___ RECORDS ___

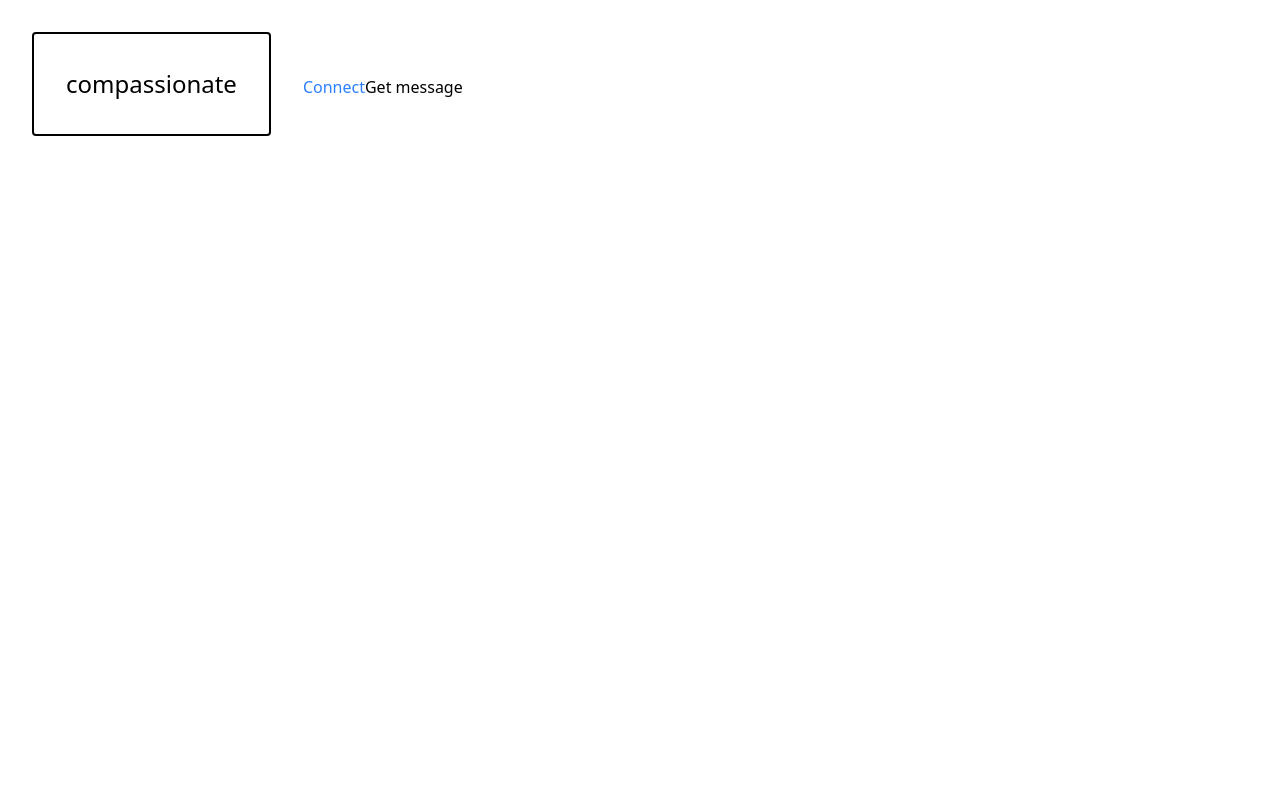
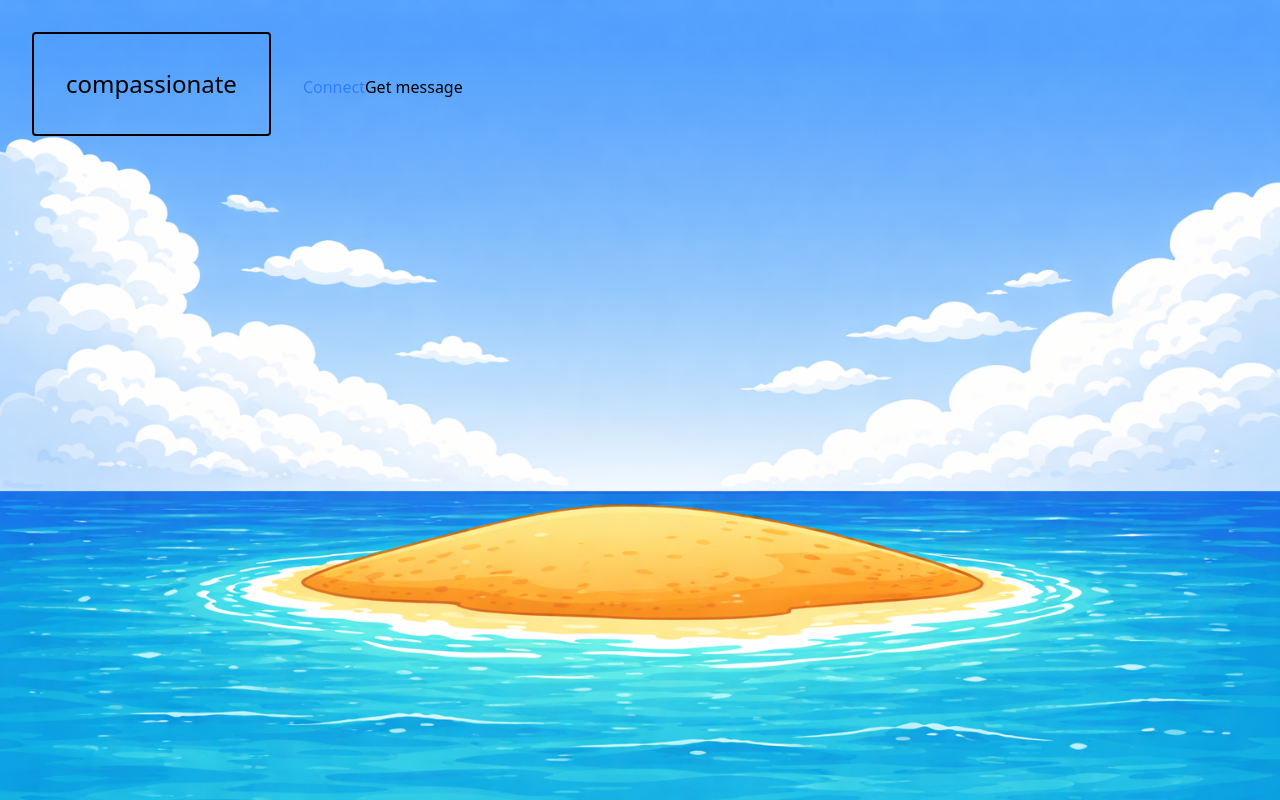
Before and after one commit to klevi43/QuizClient, a React (Vite) app in the folder QuizClient/: page / in a window 1280 px wide. Built offline with nearby package versions, Linux system fonts and the light colour scheme.

Commit message:
added background image

```diff
--- /dev/null
+++ b/QuizClient/src/constants/constants.ts
@@ -0,0 +1 @@
+export const BROKER_URL = "ws://localhost:8080/ws-connect";
--- a/QuizClient/src/index.css
+++ b/QuizClient/src/index.css
@@ -1,4 +1,10 @@
 @import "tailwindcss";
+
+:root {
+  background-image: url("./assets/quiz-background.png");
+  background-size: cover;
+  background-repeat: no-repeat;
+}
 /* :root {
   font-family: system-ui, Avenir, Helvetica, Arial, sans-serif;
   line-height: 1.5;
--- a/QuizClient/src/services/websocket/client.ts
+++ b/QuizClient/src/services/websocket/client.ts
@@ -1,12 +1,13 @@
 import { Client } from "@stomp/stompjs";
 import type { WordDto } from "../../models/Word";
+import { BROKER_URL } from "../../constants/constants";
 
 class WebSocketService {
   private client: Client;
 
   constructor() {
     this.client = new Client({
-      brokerURL: "ws://localhost:8080/ws-connect", // go here to do 3 way handshake
+      brokerURL: BROKER_URL, // go here to do 3 way handshake
       onConnect: () => {
         console.log("connected");
       },
```
Also changed, not shown: QuizClient/src/assets/quiz-background.png (added).
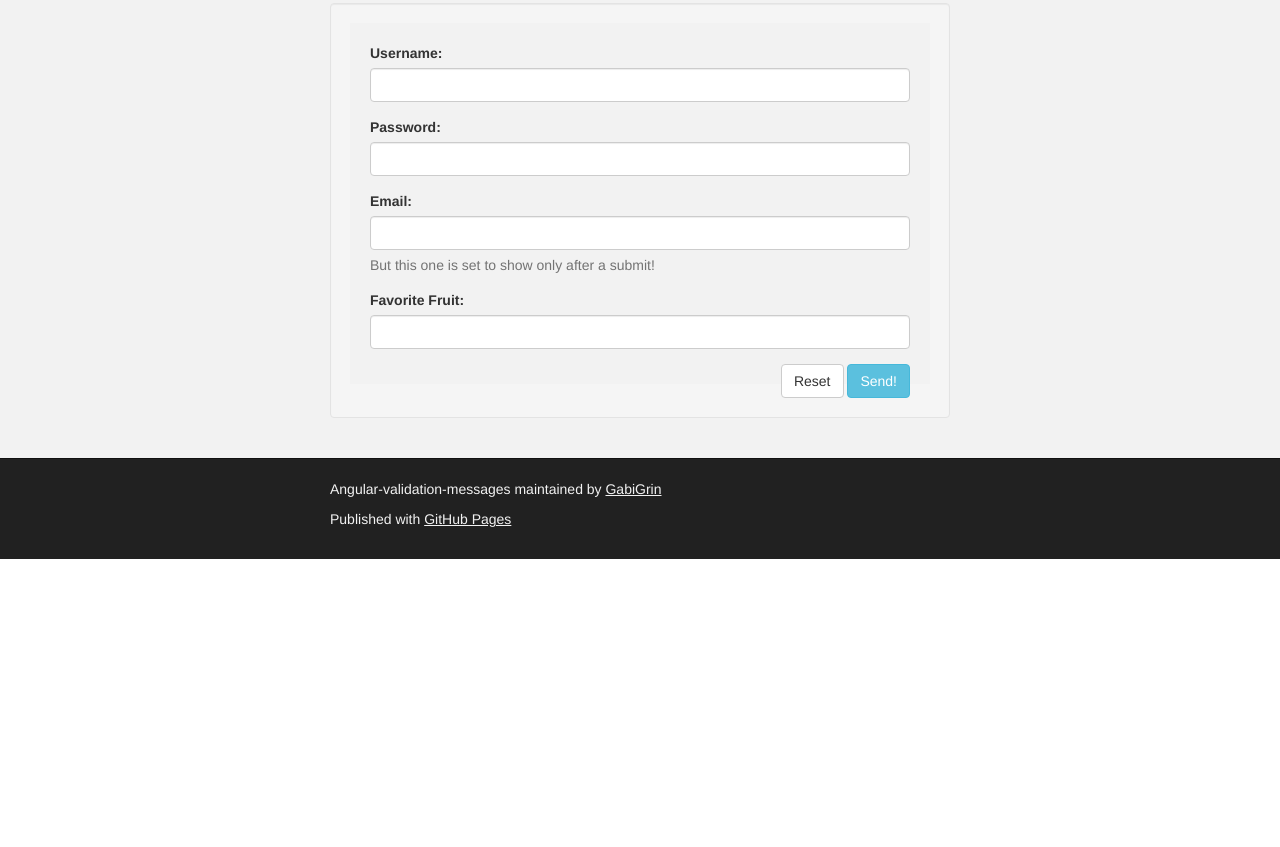
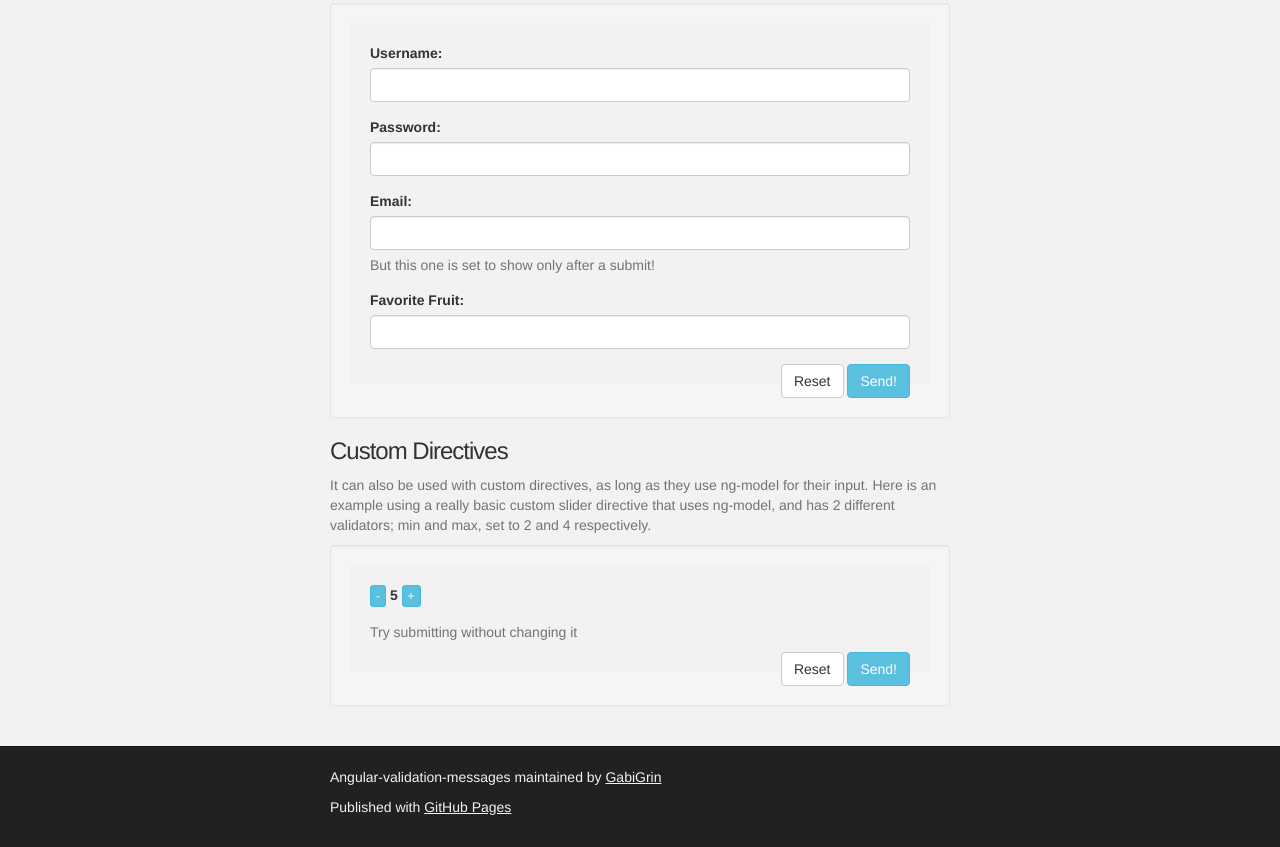
Before and after one commit to GabiGrin/angular-validation-messages, a website: page index.html in a window 1280 px wide. Shown: the part 3147-3994 px from the top of the page. Before the commit the page ends 3706 px from the top, so only its background shows below. Drawn offline with Linux system fonts and the light colour scheme.

Commit message:
add parent error class option  + custom directive demo

```diff
--- a/bower.json
+++ b/bower.json
@@ -25,7 +25,7 @@
   },
   "homepage": "http://gabigrin.github.io/angular-validation-messages/",
   "authors": [
-    "GabiG <gabrielg@wix.com>"
+    "GabiGrin <gabi.grinberg@gmail.com>"
   ],
   "description": "Highly customizable directives to add validation messages to your forms easily.",
   "keywords": [
--- a/demo/angular-validation-messages.js
+++ b/demo/angular-validation-messages.js
@@ -131,11 +131,13 @@
                                     scope.showMessage = true;
                                     scope.errorMessage = getMessage();
                                     elm.addClass(defaultOptions.errorClass);
+                                    if (defaultOptions.parentErrorClass) elm.parent().addClass(defaultOptions.parentErrorClass);
                                 }
                                 else {
                                     scope.showMessage = false;
                                     scope.errorMessage = '';
                                     elm.removeClass(defaultOptions.errorClass);
+                                    elm.parent().removeClass(defaultOptions.parentErrorClass);
                                 }
                             }
 
@@ -313,8 +315,8 @@
                     required: 'Field %FieldName% is required!',
                     number: 'Please insert a valid number',
                     fallback: 'There is a problem with this field. Please try again',
-                    min: 'This field must be higher than %minimum%',
-                    max: 'This field must be lower than %maximum%'
+                    min: 'This field must be at least %minimum%',
+                    max: 'This field must be at most %maximum%'
                 },
                 validMessages = {
                     default: 'Good job!'
@@ -328,11 +330,14 @@
                 defaultOptions = {
                     inputMessageTrigger: messageTriggers.onBlur,
                     scrollToFirstError: true,
+                    parentErrorClass:'has-error',
                     focusFirstError: true,
                     scrollDistance: 50,
                     scrollSpeed: 'fast',
                     errorClass: 'validation-error',
                     animationClass: '',
+
+                    //this shouldn't be overidden edited unless you know what you are doing
                     baseTemplate: '<div ng-show="showMessage || _forceShowMessage"></div>',
                     notificationTemplate: '<span class="small text-danger">{{errorMessage}}</span>'
 
@@ -365,6 +370,10 @@
                 return this;
             };
 
+            this.setParentErrorClass= function (parentErrorClass) {
+                defaultOptions.parentErrorClass=parentErrorClass;
+            };
+
             this.setAnimationClass = function (className) {
                 defaultOptions.animationClass = className;
                 return this;
@@ -391,10 +400,9 @@
             };
 
 
+
             this.$get = function () {
-                //todo, separate to getType > getMessage > renderMessage
-
-                var api = {
+                return {
                     getType: function (type, element) {
                         //add override to types based on the element. i.e, when an invalid number is entered, the error will be required and not number.
                         return element.attr('type') == 'number' ? 'number' : type;
@@ -409,11 +417,11 @@
 
                         switch (type) {
                             case 'min':
-                                msg.replace('%minimum%', element.attr('min'));
+                                msg = msg.replace('%minimum%', element.attr('min'));
                                 break;
 
                             case 'max':
-                                msg.replace('%maximum%', element.attr('max'));
+                                msg = msg.replace('%maximum%', element.attr('max'));
                                 break;
                         }
 
@@ -428,8 +436,6 @@
                         return errors[0];
                     }
                 };
-
-                return api;
             };
 
 
--- a/demo/app.js
+++ b/demo/app.js
@@ -34,4 +34,61 @@ angular.module('vmsgsDemo')
             }, 5000);
         };
 
+    })
+//custom directive to showcase
+    .directive('customSlider',function(){
+       return {
+           restrict:'E',
+           require:'?ngModel',
+           template:'<div style="display:inline-block"><a class="btn btn-info btn-xs pull-lefgt" ng-click="val=val-1;">-</a><strong>  {{val}}  </strong>' +
+               '<a class="btn btn-info btn-xs" ng-click="val=val+1">+</a></div>',
+           replace:true,
+           link:function(scope,elem,attrs,ngModel){
+               if (!ngModel) return;
+
+               if (isNaN(scope.val)){
+                   scope.val=0;
+               }
+
+               scope.$watch('val',function(value){
+                   ngModel.$setViewValue(value);
+               });
+
+               ngModel.$render=function(val){
+                   scope.val=parseInt(ngModel.$viewValue);
+               };
+
+               scope.plus=function(){val++};
+
+
+               //For DOM ->= model validation
+               ngModel.$parsers.unshift(function(value) {
+                   var valid = (!attrs.min || value>=attrs.min);
+                   ngModel.$setValidity('min', valid);
+                   console.log('min valid', valid,value,attrs.min);
+
+                   return value;
+               });
+               ngModel.$parsers.unshift(function(value) {
+                   var valid = (!attrs.max || value<=attrs.max);
+                   ngModel.$setValidity('max', valid);
+                   return value;
+               });
+
+               //For model ->= DOM validation
+               ngModel.$formatters.unshift(function(value) {
+                   var valid = (!attrs.min || value>=attrs.min);
+                   console.log('min valid', valid);
+                   ngModel.$setValidity('min', valid);
+                   return value;
+               });
+               ngModel.$formatters.unshift(function(value) {
+                   var valid = (!attrs.max || value<=attrs.max);
+                   ngModel.$setValidity('max', valid);
+                   return value;
+               });
+
+           }
+       }
+
     });
--- a/demo/main.html
+++ b/demo/main.html
@@ -1,5 +1,6 @@
 <div ng-controller="MainCtrl">
 <h1>Validations Demo Page</h1>
+
 
 <h3>Basic Usage</h3>
 
@@ -19,7 +20,8 @@
         </div>
         <div class="form-group">
             <label>Age:</label>
-                <input class="form-control" ng-model="firstExample.age" vmsg min="18"  max="90" type="number"/>
+            <input class="form-control" ng-model="firstExample.age" vmsg min="18" max="90" type="number"/>
+
             <p class="help-block">Not required, but must be between 18-90</p>
         </div>
         <div class="pull-right">
@@ -30,7 +32,6 @@
     <h4 ng-show="formSuccess[0]" class="text-success">Form validaton passed!</h4>
 
 </div>
-
 
 
 <h3>Scrolling Example</h3>
@@ -44,6 +45,7 @@
         <div class="form-group">
             <label>Full name:</label>
             <input class="form-control" ng-model="secondForm.fullName" vmsg required type="text"/>
+
             <p class="help-block">Try leaving it empty and submitting the form!</p>
         </div>
         <h4>Some other inputs or info...</h4>
@@ -73,15 +75,16 @@
 </div>
 
 
-
 <h3>Custom Template</h3>
 
 <p class="help-block">
-        Overridden template for the notification message. You can override the default template by using the provider, override it for a specific form or even a specific control!
+    Overridden template for the notification message. You can override the default template by using the provider,
+    override it for a specific form or even a specific control!
 </p>
 
 <div class="well clearfix">
-        <form vmsg-form ng-submit="submitForm(2)" name="thirdForm" novalidate notification-template="{{customFormTemplate}}">
+    <form vmsg-form ng-submit="submitForm(2)" name="thirdForm" novalidate
+          notification-template="{{customFormTemplate}}">
         <div class="form-group">
             <label>Full name:</label>
             <input class="form-control" ng-model="thirdExample.fullName" vmsg required type="text"/>
@@ -92,7 +95,9 @@
         </div>
         <div class="form-group">
             <label>Number of cats owned:</label>
-                <input class="form-control" ng-model="thirdExample.age" vmsg type="number" notification-template="{{customControlTemplate}}"/>
+            <input class="form-control" ng-model="thirdExample.age" vmsg type="number"
+                   notification-template="{{customControlTemplate}}"/>
+
             <p class="help-block">This one even has it's own template, try entering something invalid!</p>
         </div>
         <div class="pull-right">
@@ -107,7 +112,8 @@
 <h3>Customized Message Triggers</h3>
 
 <p class="help-block">
-        The default trigger to show a message is control blur, but you can change it, in all 3 tiers; project, form and control.
+    The default trigger to show a message is control blur, but you can change it, in all 3 tiers; project, form and
+    control.
     This form is set to show messages each time a control gets $dirty.
 </p>
 
@@ -123,14 +129,18 @@
         </div>
         <div class="form-group">
             <label>Email:</label>
-                <input class="form-control" ng-model="fourthExample.email" vmsg required type="email" message-trigger="none"/>
+            <input class="form-control" ng-model="fourthExample.email" vmsg required type="email"
+                   message-trigger="none"/>
+
             <p class="help-block">
                 But this one is set to show only after a submit!
             </p>
         </div>
         <div class="form-group">
             <label>Favorite Fruit:</label>
-                <input class="form-control" ng-model="fourthExample.fruit" vmsg type="text"  ng-maxlength="5" required message-trigger="blur"/>
+            <input class="form-control" ng-model="fourthExample.fruit" vmsg type="text" ng-maxlength="5" required
+                   message-trigger="blur"/>
+
             <p class="help-block">And this one will show only on blur</p>
         </div>
         <div class="pull-right">
@@ -143,14 +153,15 @@
 </div>
 
 
-
 <h3>Animation Classes</h3>
 
 <p class="help-block">
     It's possible to define an animation class, which will be added to the notification element when it is showed.
-        Works perfectly with <a href="http://daneden.github.io/animate.css/"></a>Animate.css</a> classes. This demo uses a few of them.This property
+    Works perfectly with <a href="http://daneden.github.io/animate.css/"></a>Animate.css</a> classes. This demo uses a
+    few of them.This property
     is configurable in 2 tiers - per project and per form.
 </p>
+
 <div class="form-group">
     <label>Choose animation class:</label>
     <select class="form-control" ng-init="fifthExample.className='animated shake'" ng-model="fifthExample.className">
@@ -161,6 +172,7 @@
         <option value="animated shake">Shake</option>
         <option value="animated fadeInLeftBig">Fade In</option>
     </select>
+
     <p class="small">Chosen Animate.css class: <i>{{fifthExample.className}}</i></p>
 </div>
 
@@ -176,14 +188,16 @@
         </div>
         <div class="form-group">
             <label>Email:</label>
-                <input class="form-control" ng-model="fifthExample.email" vmsg required type="email" message-trigger="none"/>
+            <input class="form-control" ng-model="fifthExample.email" vmsg required type="email"
+                   message-trigger="none"/>
+
             <p class="help-block">
                 But this one is set to show only after a submit!
             </p>
         </div>
         <div class="form-group">
             <label>Favorite Fruit:</label>
-                <input class="form-control" ng-model="fifthExample.fruit" vmsg type="text" />
+            <input class="form-control" ng-model="fifthExample.fruit" vmsg type="text"/>
         </div>
         <div class="pull-right">
             <button class="btn btn-default" type="button" ng-click="fifthForm.$setPristine()">Reset</button>
@@ -194,6 +208,28 @@
 
 </div>
 
+<h3>Custom Directives</h3>
+
+<p class="help-block">
+    It can also be used with custom directives, as long as they use ng-model for their input.
+    Here is an example using a really basic custom slider directive that uses ng-model, and has 2 different validators;
+    min and max, set to 2 and 4 respectively.
+</p>
+
+<div class="well clearfix">
+    <form vmsg-form novalidate ng-init="value=5;" ng-submit="submitForm(5)" name="sixthForm">
+        <div class="form-group">
+            <custom-slider ng-model="value" vmsg required message-trigger="blur" min="2" max="4"></custom-slider>
+        </div>
+        <p class="help-block">Try submitting without changing it</p>
+
+        <h4 ng-show="formSuccess[5]" class="text-success">Form validation passed!</h4>
+        <div class="pull-right">
+            <button class="btn btn-default" type="button" ng-click="sixthForm.$setPristine()">Reset</button>
+            <button class="btn btn-info">Send!</button>
+        </div>
+    </form>
 
 
 </div>
+</div>
--- a/javascripts/main.js
+++ /dev/null
@@ -1 +0,0 @@
-console.log('This would be the main JS file.');
--- a/src/control-directive.js
+++ b/src/control-directive.js
@@ -119,11 +119,13 @@
                                     scope.showMessage = true;
                                     scope.errorMessage = getMessage();
                                     elm.addClass(defaultOptions.errorClass);
+                                    if (defaultOptions.parentErrorClass) elm.parent().addClass(defaultOptions.parentErrorClass);
                                 }
                                 else {
                                     scope.showMessage = false;
                                     scope.errorMessage = '';
                                     elm.removeClass(defaultOptions.errorClass);
+                                    elm.parent().removeClass(defaultOptions.parentErrorClass);
                                 }
                             }
 
```
Also changed, not shown: src/helper.js (+13 -9 lines), dist/angular-validation-messages.js, dist/angular-validation-messages.min.js. Lines whose indentation alone changed are shown as unchanged.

___

**WHAT YOU WILL DO**
If a line in the entries above has the word "QuizClient", copy it.

**WRITTEN RESPONSE**
Before and after one commit to klevi43/QuizClient, a React (Vite) app in the folder QuizClient/: page / in a window 1280 px wide. Built offline with nearby package versions, Linux system fonts and the light colour scheme.
+++ b/QuizClient/src/constants/constants.ts
--- a/QuizClient/src/index.css
+++ b/QuizClient/src/index.css
--- a/QuizClient/src/services/websocket/client.ts
+++ b/QuizClient/src/services/websocket/client.ts
Also changed, not shown: QuizClient/src/assets/quiz-background.png (added).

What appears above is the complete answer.